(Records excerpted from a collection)
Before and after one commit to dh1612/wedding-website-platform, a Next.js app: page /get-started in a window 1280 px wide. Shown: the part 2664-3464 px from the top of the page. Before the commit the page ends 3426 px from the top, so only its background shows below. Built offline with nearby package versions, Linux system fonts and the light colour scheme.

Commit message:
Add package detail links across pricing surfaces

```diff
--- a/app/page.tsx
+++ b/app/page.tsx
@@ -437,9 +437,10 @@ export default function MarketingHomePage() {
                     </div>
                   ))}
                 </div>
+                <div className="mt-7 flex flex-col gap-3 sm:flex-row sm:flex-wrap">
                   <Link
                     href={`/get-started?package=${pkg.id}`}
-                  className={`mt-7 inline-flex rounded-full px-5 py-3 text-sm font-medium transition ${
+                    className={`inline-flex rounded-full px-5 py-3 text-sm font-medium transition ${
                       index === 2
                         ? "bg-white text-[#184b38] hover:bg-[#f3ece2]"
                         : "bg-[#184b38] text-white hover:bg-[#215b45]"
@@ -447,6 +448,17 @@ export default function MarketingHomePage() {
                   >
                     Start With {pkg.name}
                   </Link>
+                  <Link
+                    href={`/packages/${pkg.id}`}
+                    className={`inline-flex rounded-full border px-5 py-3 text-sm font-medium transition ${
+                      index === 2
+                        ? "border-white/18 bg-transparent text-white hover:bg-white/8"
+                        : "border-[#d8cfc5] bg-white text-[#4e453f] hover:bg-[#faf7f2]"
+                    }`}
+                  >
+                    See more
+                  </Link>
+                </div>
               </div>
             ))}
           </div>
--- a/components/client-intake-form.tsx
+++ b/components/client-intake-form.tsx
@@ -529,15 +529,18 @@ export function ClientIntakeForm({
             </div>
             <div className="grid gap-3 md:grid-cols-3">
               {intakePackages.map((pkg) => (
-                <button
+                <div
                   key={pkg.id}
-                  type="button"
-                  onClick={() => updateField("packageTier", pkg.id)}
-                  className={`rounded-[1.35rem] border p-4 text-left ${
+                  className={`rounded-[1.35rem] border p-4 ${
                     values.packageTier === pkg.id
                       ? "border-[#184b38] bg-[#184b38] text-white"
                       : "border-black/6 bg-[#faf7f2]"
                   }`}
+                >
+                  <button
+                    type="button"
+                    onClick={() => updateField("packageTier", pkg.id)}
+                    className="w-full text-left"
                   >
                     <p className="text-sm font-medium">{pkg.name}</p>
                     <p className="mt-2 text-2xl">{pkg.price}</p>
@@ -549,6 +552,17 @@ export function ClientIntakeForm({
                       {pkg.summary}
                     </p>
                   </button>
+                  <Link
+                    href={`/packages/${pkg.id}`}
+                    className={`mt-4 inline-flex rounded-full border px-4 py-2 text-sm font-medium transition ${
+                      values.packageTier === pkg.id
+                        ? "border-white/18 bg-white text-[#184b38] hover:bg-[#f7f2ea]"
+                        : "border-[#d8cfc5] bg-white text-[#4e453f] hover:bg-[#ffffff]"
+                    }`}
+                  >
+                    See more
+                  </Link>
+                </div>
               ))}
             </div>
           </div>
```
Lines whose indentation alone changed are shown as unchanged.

__Task to carry out__
Could you copy out the data in full, exactly as it is written?

__Output below__
Before and after one commit to dh1612/wedding-website-platform, a Next.js app: page /get-started in a window 1280 px wide. Shown: the part 2664-3464 px from the top of the page. Before the commit the page ends 3426 px from the top, so only its background shows below. Built offline with nearby package versions, Linux system fonts and the light colour scheme.

Commit message:
Add package detail links across pricing surfaces

```diff
--- a/app/page.tsx
+++ b/app/page.tsx
@@ -437,9 +437,10 @@ export default function MarketingHomePage() {
                     </div>
                   ))}
                 </div>
+                <div className="mt-7 flex flex-col gap-3 sm:flex-row sm:flex-wrap">
                   <Link
                     href={`/get-started?package=${pkg.id}`}
-                  className={`mt-7 inline-flex rounded-full px-5 py-3 text-sm font-medium transition ${
+                    className={`inline-flex rounded-full px-5 py-3 text-sm font-medium transition ${
                       index === 2
                         ? "bg-white text-[#184b38] hover:bg-[#f3ece2]"
                         : "bg-[#184b38] text-white hover:bg-[#215b45]"
@@ -447,6 +448,17 @@ export default function MarketingHomePage() {
                   >
                     Start With {pkg.name}
                   </Link>
+                  <Link
+                    href={`/packages/${pkg.id}`}
+                    className={`inline-flex rounded-full border px-5 py-3 text-sm font-medium transition ${
+                      index === 2
+                        ? "border-white/18 bg-transparent text-white hover:bg-white/8"
+                        : "border-[#d8cfc5] bg-white text-[#4e453f] hover:bg-[#faf7f2]"
+                    }`}
+                  >
+                    See more
+                  </Link>
+                </div>
               </div>
             ))}
           </div>
--- a/components/client-intake-form.tsx
+++ b/components/client-intake-form.tsx
@@ -529,15 +529,18 @@ export function ClientIntakeForm({
             </div>
             <div className="grid gap-3 md:grid-cols-3">
               {intakePackages.map((pkg) => (
-                <button
+                <div
                   key={pkg.id}
-                  type="button"
-                  onClick={() => updateField("packageTier", pkg.id)}
-                  className={`rounded-[1.35rem] border p-4 text-left ${
+                  className={`rounded-[1.35rem] border p-4 ${
                     values.packageTier === pkg.id
                       ? "border-[#184b38] bg-[#184b38] text-white"
                       : "border-black/6 bg-[#faf7f2]"
                   }`}
+                >
+                  <button
+                    type="button"
+                    onClick={() => updateField("packageTier", pkg.id)}
+                    className="w-full text-left"
                   >
                     <p className="text-sm font-medium">{pkg.name}</p>
                     <p className="mt-2 text-2xl">{pkg.price}</p>
@@ -549,6 +552,17 @@ export function ClientIntakeForm({
                       {pkg.summary}
                     </p>
                   </button>
+                  <Link
+                    href={`/packages/${pkg.id}`}
+                    className={`mt-4 inline-flex rounded-full border px-4 py-2 text-sm font-medium transition ${
+                      values.packageTier === pkg.id
+                        ? "border-white/18 bg-white text-[#184b38] hover:bg-[#f7f2ea]"
+                        : "border-[#d8cfc5] bg-white text-[#4e453f] hover:bg-[#ffffff]"
+                    }`}
+                  >
+                    See more
+                  </Link>
+                </div>
               ))}
             </div>
           </div>
```
Lines whose indentation alone changed are shown as unchanged.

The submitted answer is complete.